#### ACTIVITY:
Copy every entry verbatim and skip the pictures.

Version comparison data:
------------------------------
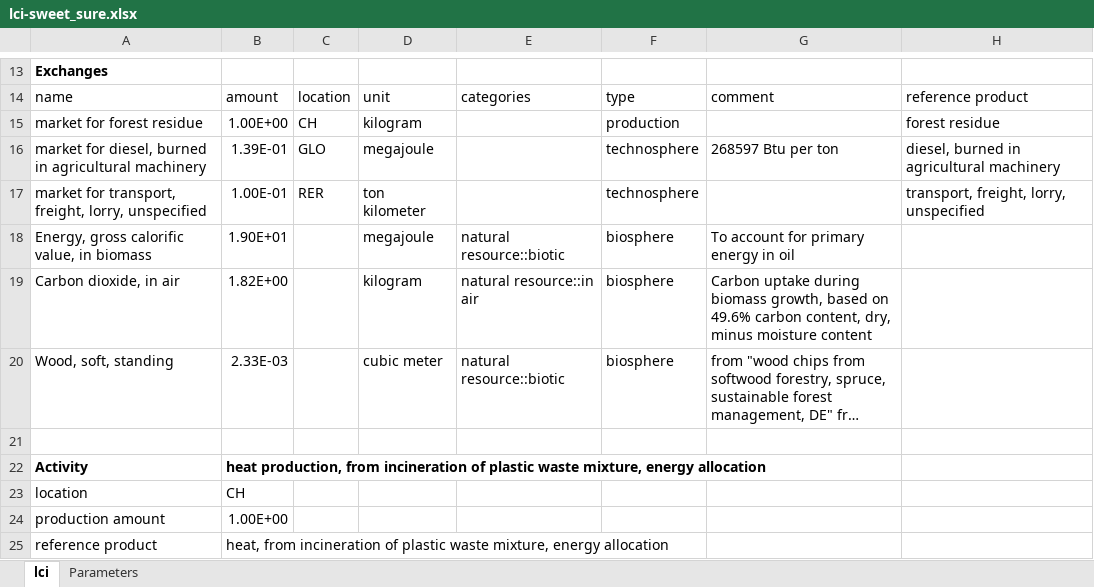
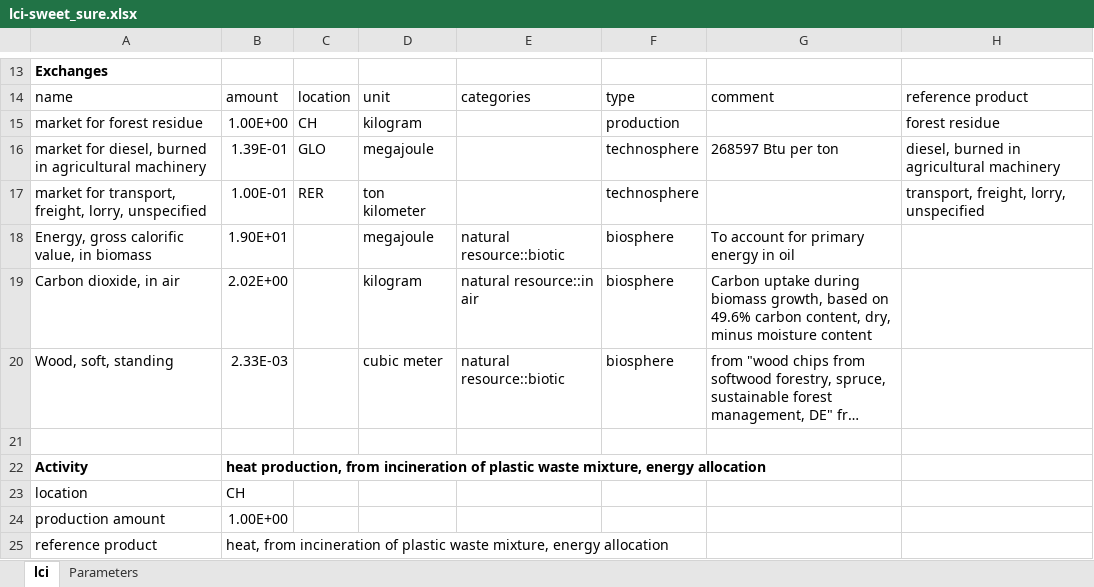
Before and after one commit to premise-community-scenarios/sweet_sure-2050-switzerland, an Excel workbook: inventories/lci-sweet_sure.xlsx, sheet lci, drawn as a sheet; only a part is shown, gaps mark what is left out; long unchanged cells end in …; values as stored, in another font and other column widths than the file's, no borders; the diff names each change by its address in the sheet, - before the commit and + after, or states it on an @@ line.

```diff
--- a/inventories/lci-sweet_sure.xlsx (sheet lci)
+++ b/inventories/lci-sweet_sure.xlsx (sheet lci)
-B19: 1.82E+00
+B19: 2.02E+00
```
Also changed, not shown: 2 other files.
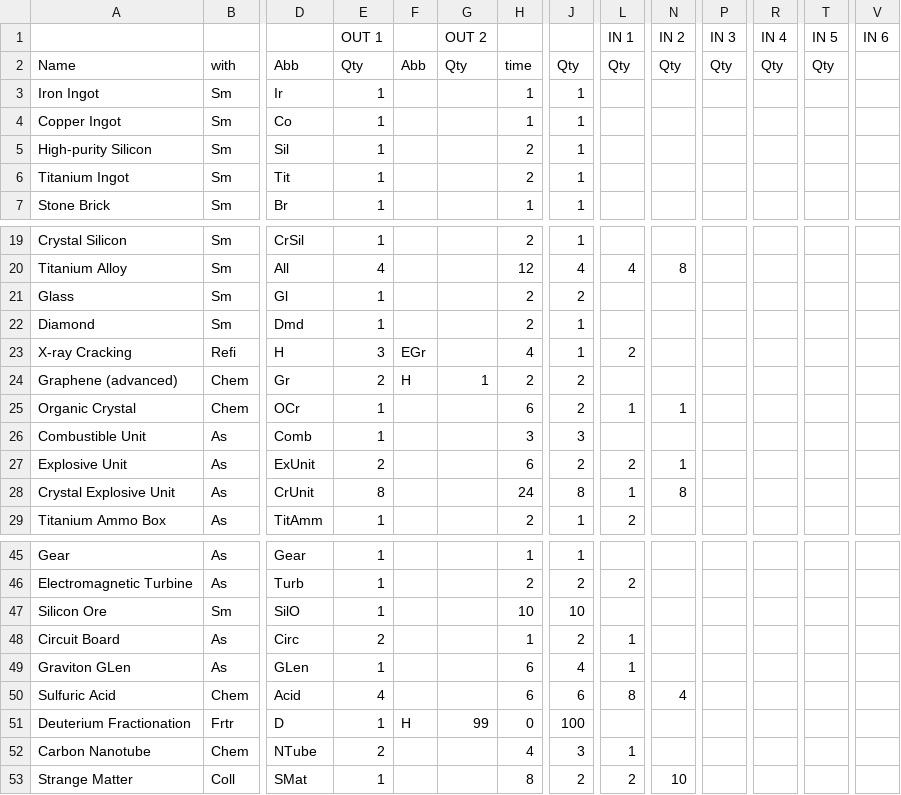
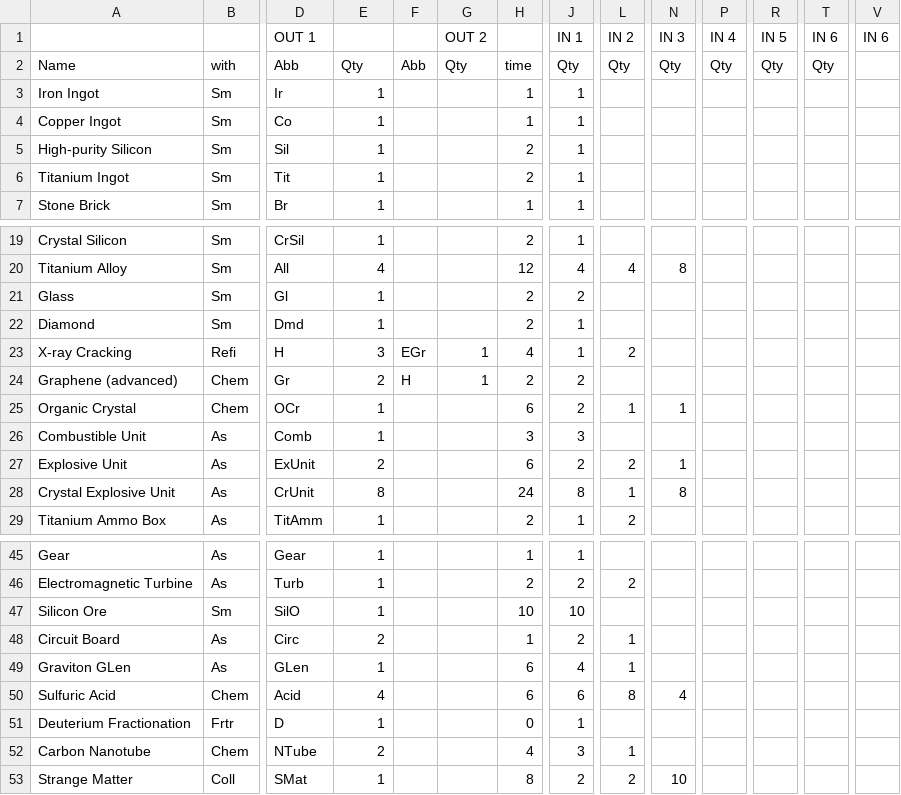
Before and after one commit to garrese/xdsp, a CSV file: src/main/resources/recipes.csv, drawn as a sheet; only a part is shown, gaps mark what is left out; removed rows and columns are numbered as before the commit, all else as after; rows hold the shown columns only; the diff names each change by its address in the sheet, - before the commit and + after, or states it on an @@ line.

Commit message:
recipes.csv erratas

```diff
--- a/src/main/resources/recipes.csv
+++ b/src/main/resources/recipes.csv
-row 1:  |  |  | OUT 1 |  | OUT 2 |  |  | IN 1 | IN 2 | IN 3 | IN 4 | IN 5 | IN 6
+row 1:  |  | OUT 1 |  |  | OUT 2 |  | IN 1 | IN 2 | IN 3 | IN 4 | IN 5 | IN 6 | IN 6
-G23: (empty)
+G23: 1
-F51: H
+F51: (empty)
-G51: 99
+G51: (empty)
-J51: 100
+J51: 1
```
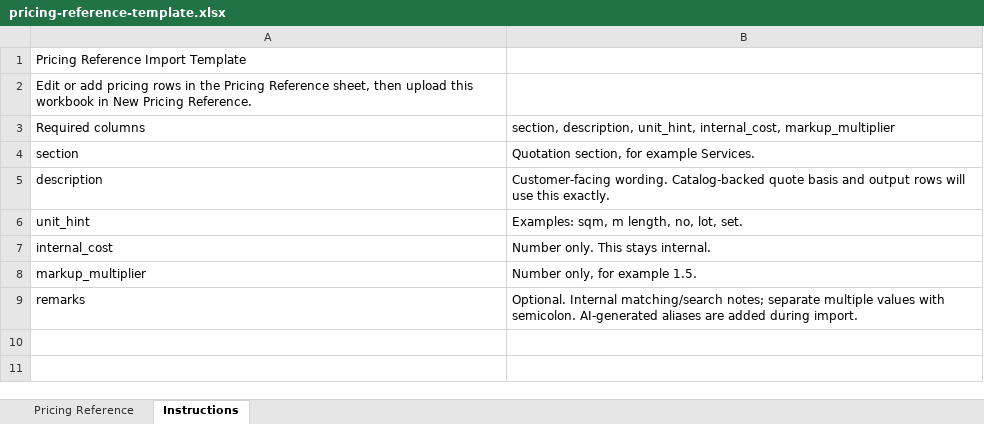
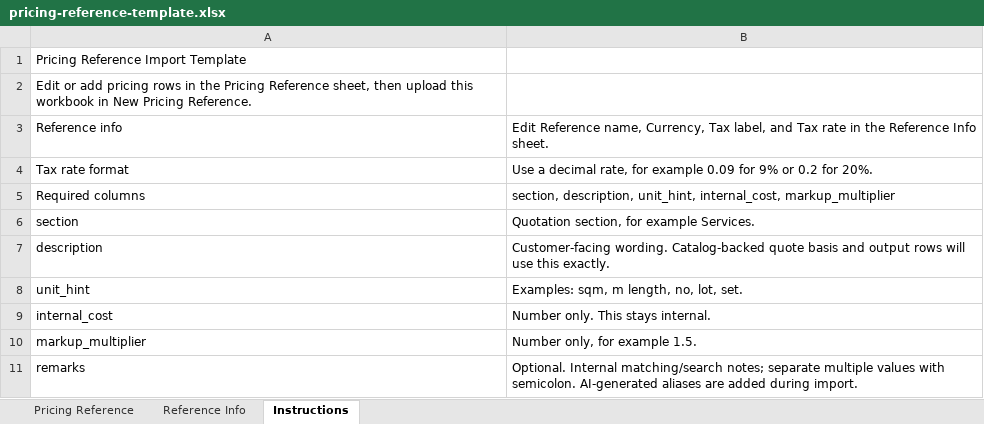
Before and after one commit to Swooshz-com/koncept-quote-auto-generator, an Excel workbook: templates/pricing-reference/pricing-reference-template.xlsx, sheet Instructions, drawn as a sheet; values as stored, in another font and other column widths than the file's, no borders; the diff names each change by its address in the sheet, - before the commit and + after, or states it on an @@ line.

Commit message:
Prefer pricing reference info metadata

```diff
--- a/templates/pricing-reference/pricing-reference-template.xlsx (sheet Instructions)
+++ b/templates/pricing-reference/pricing-reference-template.xlsx (sheet Instructions)
+sheet tab: Reference Info
+row 3: Reference info | Edit Reference name, Currency, Tax label, and Tax rate in the Reference Info sheet.
+row 4: Tax rate format | Use a decimal rate, for example 0.09 for 9% or 0.2 for 20%.
```
Also changed, not shown: 2 other files.
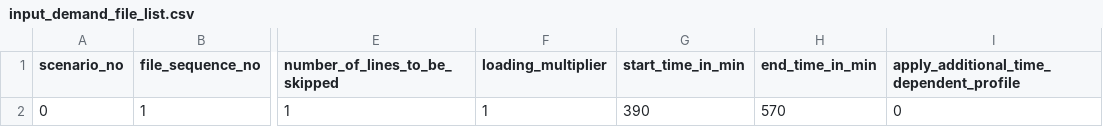
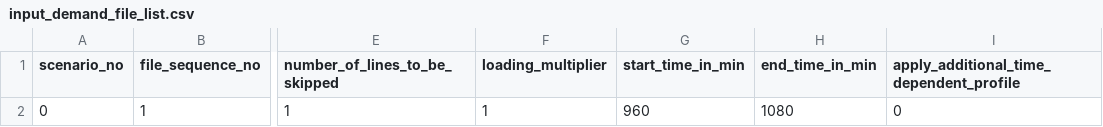
Before and after one commit to JoeJimFlood/ShoresideTDM, a CSV file: TimePeriods/PM/input_demand_file_list.csv, drawn as a sheet; only a part is shown, gaps mark what is left out; the diff names each change by its address in the sheet, - before the commit and + after, or states it on an @@ line.

```diff
--- a/TimePeriods/PM/input_demand_file_list.csv
+++ b/TimePeriods/PM/input_demand_file_list.csv
-G2 (start_time_in_min): 390
+G2 (start_time_in_min): 960
-H2 (end_time_in_min): 570
+H2 (end_time_in_min): 1080
```
Also changed, not shown: TimePeriods/AM/input_demand_file_list.csv, TimePeriods/AM/input_zone.csv, 34 other files.
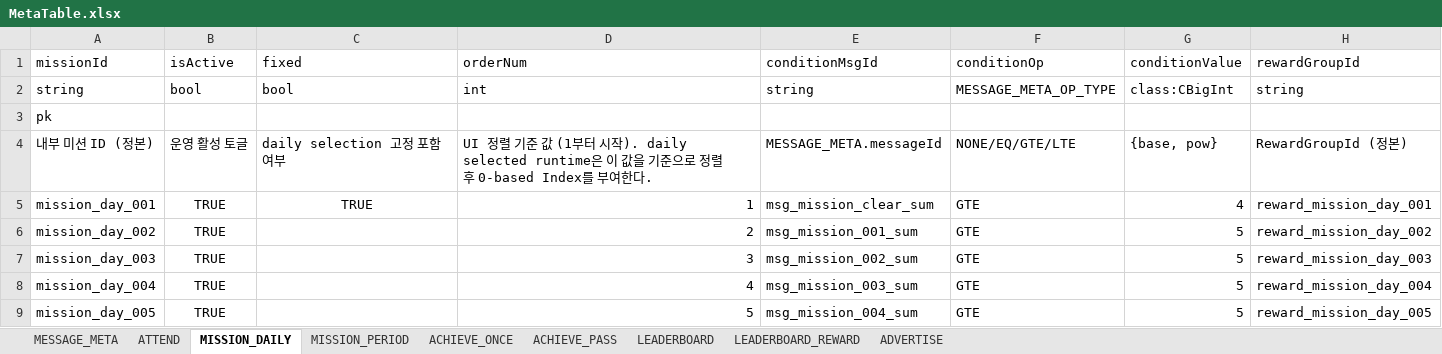
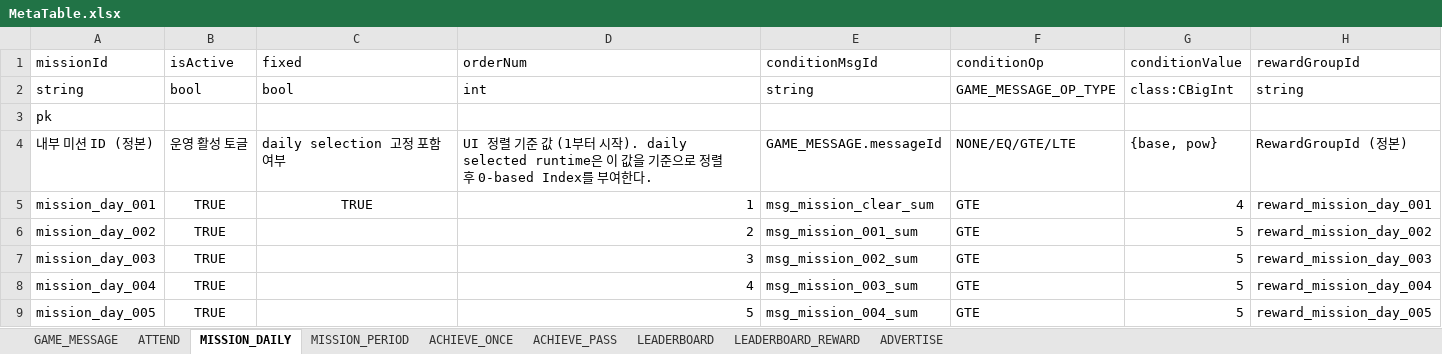
Before and after one commit to devwinsoft/devian, an Excel workbook: input/Domains/Game/MetaTable.xlsx, sheet MISSION_DAILY, drawn as a sheet; values as stored, in another font and other column widths than the file's, no borders; the diff names each change by its address in the sheet, - before the commit and + after, or states it on an @@ line.

```diff
--- a/input/Domains/Game/MetaTable.xlsx (sheet MISSION_DAILY)
+++ b/input/Domains/Game/MetaTable.xlsx (sheet MISSION_DAILY)
-sheet tab: MESSAGE_META
+sheet tab: GAME_MESSAGE
-F2 (conditionOp): MESSAGE_META_OP_TYPE
+F2 (conditionOp): GAME_MESSAGE_OP_TYPE
-E4 (conditionMsgId): MESSAGE_META.messageId
+E4 (conditionMsgId): GAME_MESSAGE.messageId
```
Also changed, not shown: sheet GAME_MESSAGE, sheet MISSION_PERIOD, sheet LEADERBOARD, sheet ACHIEVE_PASS, sheet ACHIEVE_ONCE, input/Domains/Common/CommonTable.xlsx, 9 other files.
------------------------------
#### SOLVED EXERCISE:
Before and after one commit to premise-community-scenarios/sweet_sure-2050-switzerland, an Excel workbook: inventories/lci-sweet_sure.xlsx, sheet lci, drawn as a sheet; only a part is shown, gaps mark what is left out; long unchanged cells end in …; values as stored, in another font and other column widths than the file's, no borders; the diff names each change by its address in the sheet, - before the commit and + after, or states it on an @@ line.

```diff
--- a/inventories/lci-sweet_sure.xlsx (sheet lci)
+++ b/inventories/lci-sweet_sure.xlsx (sheet lci)
-B19: 1.82E+00
+B19: 2.02E+00
```
Also changed, not shown: 2 other files.
Before and after one commit to garrese/xdsp, a CSV file: src/main/resources/recipes.csv, drawn as a sheet; only a part is shown, gaps mark what is left out; removed rows and columns are numbered as before the commit, all else as after; rows hold the shown columns only; the diff names each change by its address in the sheet, - before the commit and + after, or states it on an @@ line.

Commit message:
recipes.csv erratas

```diff
--- a/src/main/resources/recipes.csv
+++ b/src/main/resources/recipes.csv
-row 1:  |  |  | OUT 1 |  | OUT 2 |  |  | IN 1 | IN 2 | IN 3 | IN 4 | IN 5 | IN 6
+row 1:  |  | OUT 1 |  |  | OUT 2 |  | IN 1 | IN 2 | IN 3 | IN 4 | IN 5 | IN 6 | IN 6
-G23: (empty)
+G23: 1
-F51: H
+F51: (empty)
-G51: 99
+G51: (empty)
-J51: 100
+J51: 1
```
Before and after one commit to Swooshz-com/koncept-quote-auto-generator, an Excel workbook: templates/pricing-reference/pricing-reference-template.xlsx, sheet Instructions, drawn as a sheet; values as stored, in another font and other column widths than the file's, no borders; the diff names each change by its address in the sheet, - before the commit and + after, or states it on an @@ line.

Commit message:
Prefer pricing reference info metadata

```diff
--- a/templates/pricing-reference/pricing-reference-template.xlsx (sheet Instructions)
+++ b/templates/pricing-reference/pricing-reference-template.xlsx (sheet Instructions)
+sheet tab: Reference Info
+row 3: Reference info | Edit Reference name, Currency, Tax label, and Tax rate in the Reference Info sheet.
+row 4: Tax rate format | Use a decimal rate, for example 0.09 for 9% or 0.2 for 20%.
```
Also changed, not shown: 2 other files.
Before and after one commit to JoeJimFlood/ShoresideTDM, a CSV file: TimePeriods/PM/input_demand_file_list.csv, drawn as a sheet; only a part is shown, gaps mark what is left out; the diff names each change by its address in the sheet, - before the commit and + after, or states it on an @@ line.

```diff
--- a/TimePeriods/PM/input_demand_file_list.csv
+++ b/TimePeriods/PM/input_demand_file_list.csv
-G2 (start_time_in_min): 390
+G2 (start_time_in_min): 960
-H2 (end_time_in_min): 570
+H2 (end_time_in_min): 1080
```
Also changed, not shown: TimePeriods/AM/input_demand_file_list.csv, TimePeriods/AM/input_zone.csv, 34 other files.
Before and after one commit to devwinsoft/devian, an Excel workbook: input/Domains/Game/MetaTable.xlsx, sheet MISSION_DAILY, drawn as a sheet; values as stored, in another font and other column widths than the file's, no borders; the diff names each change by its address in the sheet, - before the commit and + after, or states it on an @@ line.

```diff
--- a/input/Domains/Game/MetaTable.xlsx (sheet MISSION_DAILY)
+++ b/input/Domains/Game/MetaTable.xlsx (sheet MISSION_DAILY)
-sheet tab: MESSAGE_META
+sheet tab: GAME_MESSAGE
-F2 (conditionOp): MESSAGE_META_OP_TYPE
+F2 (conditionOp): GAME_MESSAGE_OP_TYPE
-E4 (conditionMsgId): MESSAGE_META.messageId
+E4 (conditionMsgId): GAME_MESSAGE.messageId
```
Also changed, not shown: sheet GAME_MESSAGE, sheet MISSION_PERIOD, sheet LEADERBOARD, sheet ACHIEVE_PASS, sheet ACHIEVE_ONCE, input/Domains/Common/CommonTable.xlsx, 9 other files.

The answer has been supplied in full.